=== Begin Enclosure ===

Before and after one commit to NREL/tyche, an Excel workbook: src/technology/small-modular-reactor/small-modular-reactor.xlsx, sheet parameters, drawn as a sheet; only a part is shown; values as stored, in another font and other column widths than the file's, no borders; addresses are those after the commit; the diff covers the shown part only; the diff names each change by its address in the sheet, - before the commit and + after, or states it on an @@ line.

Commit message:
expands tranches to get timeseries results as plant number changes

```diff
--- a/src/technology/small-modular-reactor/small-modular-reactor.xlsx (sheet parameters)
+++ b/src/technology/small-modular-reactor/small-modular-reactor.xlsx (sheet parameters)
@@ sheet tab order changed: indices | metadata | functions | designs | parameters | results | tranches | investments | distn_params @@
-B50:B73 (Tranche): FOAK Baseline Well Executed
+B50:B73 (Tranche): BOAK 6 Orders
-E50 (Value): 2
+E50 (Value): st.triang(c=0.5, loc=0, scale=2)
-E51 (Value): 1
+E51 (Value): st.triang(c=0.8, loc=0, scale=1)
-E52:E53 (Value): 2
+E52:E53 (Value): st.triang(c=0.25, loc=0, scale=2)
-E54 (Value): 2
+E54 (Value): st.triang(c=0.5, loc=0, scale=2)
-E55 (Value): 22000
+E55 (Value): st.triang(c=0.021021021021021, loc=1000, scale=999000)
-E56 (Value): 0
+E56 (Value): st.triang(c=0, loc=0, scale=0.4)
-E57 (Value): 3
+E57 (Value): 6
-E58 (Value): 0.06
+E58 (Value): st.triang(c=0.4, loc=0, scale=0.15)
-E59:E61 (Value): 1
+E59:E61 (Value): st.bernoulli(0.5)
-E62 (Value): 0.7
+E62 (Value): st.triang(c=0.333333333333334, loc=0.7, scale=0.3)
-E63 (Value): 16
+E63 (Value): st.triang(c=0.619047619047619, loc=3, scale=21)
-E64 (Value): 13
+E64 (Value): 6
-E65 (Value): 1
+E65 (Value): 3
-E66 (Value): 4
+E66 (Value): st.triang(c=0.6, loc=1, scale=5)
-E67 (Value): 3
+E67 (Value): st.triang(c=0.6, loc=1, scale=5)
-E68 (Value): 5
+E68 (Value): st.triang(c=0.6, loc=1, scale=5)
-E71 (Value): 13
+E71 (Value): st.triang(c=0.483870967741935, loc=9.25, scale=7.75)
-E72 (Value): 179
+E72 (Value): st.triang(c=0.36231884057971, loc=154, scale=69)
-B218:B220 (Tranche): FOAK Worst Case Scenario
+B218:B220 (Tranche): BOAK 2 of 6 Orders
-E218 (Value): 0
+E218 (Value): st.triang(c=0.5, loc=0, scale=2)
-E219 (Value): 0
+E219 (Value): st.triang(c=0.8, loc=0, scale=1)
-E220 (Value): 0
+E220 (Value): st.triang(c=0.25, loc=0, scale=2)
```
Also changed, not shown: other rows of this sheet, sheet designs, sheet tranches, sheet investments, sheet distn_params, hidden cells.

=== End Enclosure ===

Action item:
The whole of the data must be given back word for word.

Written answer:
Before and after one commit to NREL/tyche, an Excel workbook: src/technology/small-modular-reactor/small-modular-reactor.xlsx, sheet parameters, drawn as a sheet; only a part is shown; values as stored, in another font and other column widths than the file's, no borders; addresses are those after the commit; the diff covers the shown part only; the diff names each change by its address in the sheet, - before the commit and + after, or states it on an @@ line.

Commit message:
expands tranches to get timeseries results as plant number changes

```diff
--- a/src/technology/small-modular-reactor/small-modular-reactor.xlsx (sheet parameters)
+++ b/src/technology/small-modular-reactor/small-modular-reactor.xlsx (sheet parameters)
@@ sheet tab order changed: indices | metadata | functions | designs | parameters | results | tranches | investments | distn_params @@
-B50:B73 (Tranche): FOAK Baseline Well Executed
+B50:B73 (Tranche): BOAK 6 Orders
-E50 (Value): 2
+E50 (Value): st.triang(c=0.5, loc=0, scale=2)
-E51 (Value): 1
+E51 (Value): st.triang(c=0.8, loc=0, scale=1)
-E52:E53 (Value): 2
+E52:E53 (Value): st.triang(c=0.25, loc=0, scale=2)
-E54 (Value): 2
+E54 (Value): st.triang(c=0.5, loc=0, scale=2)
-E55 (Value): 22000
+E55 (Value): st.triang(c=0.021021021021021, loc=1000, scale=999000)
-E56 (Value): 0
+E56 (Value): st.triang(c=0, loc=0, scale=0.4)
-E57 (Value): 3
+E57 (Value): 6
-E58 (Value): 0.06
+E58 (Value): st.triang(c=0.4, loc=0, scale=0.15)
-E59:E61 (Value): 1
+E59:E61 (Value): st.bernoulli(0.5)
-E62 (Value): 0.7
+E62 (Value): st.triang(c=0.333333333333334, loc=0.7, scale=0.3)
-E63 (Value): 16
+E63 (Value): st.triang(c=0.619047619047619, loc=3, scale=21)
-E64 (Value): 13
+E64 (Value): 6
-E65 (Value): 1
+E65 (Value): 3
-E66 (Value): 4
+E66 (Value): st.triang(c=0.6, loc=1, scale=5)
-E67 (Value): 3
+E67 (Value): st.triang(c=0.6, loc=1, scale=5)
-E68 (Value): 5
+E68 (Value): st.triang(c=0.6, loc=1, scale=5)
-E71 (Value): 13
+E71 (Value): st.triang(c=0.483870967741935, loc=9.25, scale=7.75)
-E72 (Value): 179
+E72 (Value): st.triang(c=0.36231884057971, loc=154, scale=69)
-B218:B220 (Tranche): FOAK Worst Case Scenario
+B218:B220 (Tranche): BOAK 2 of 6 Orders
-E218 (Value): 0
+E218 (Value): st.triang(c=0.5, loc=0, scale=2)
-E219 (Value): 0
+E219 (Value): st.triang(c=0.8, loc=0, scale=1)
-E220 (Value): 0
+E220 (Value): st.triang(c=0.25, loc=0, scale=2)
```
Also changed, not shown: other rows of this sheet, sheet designs, sheet tranches, sheet investments, sheet distn_params, hidden cells.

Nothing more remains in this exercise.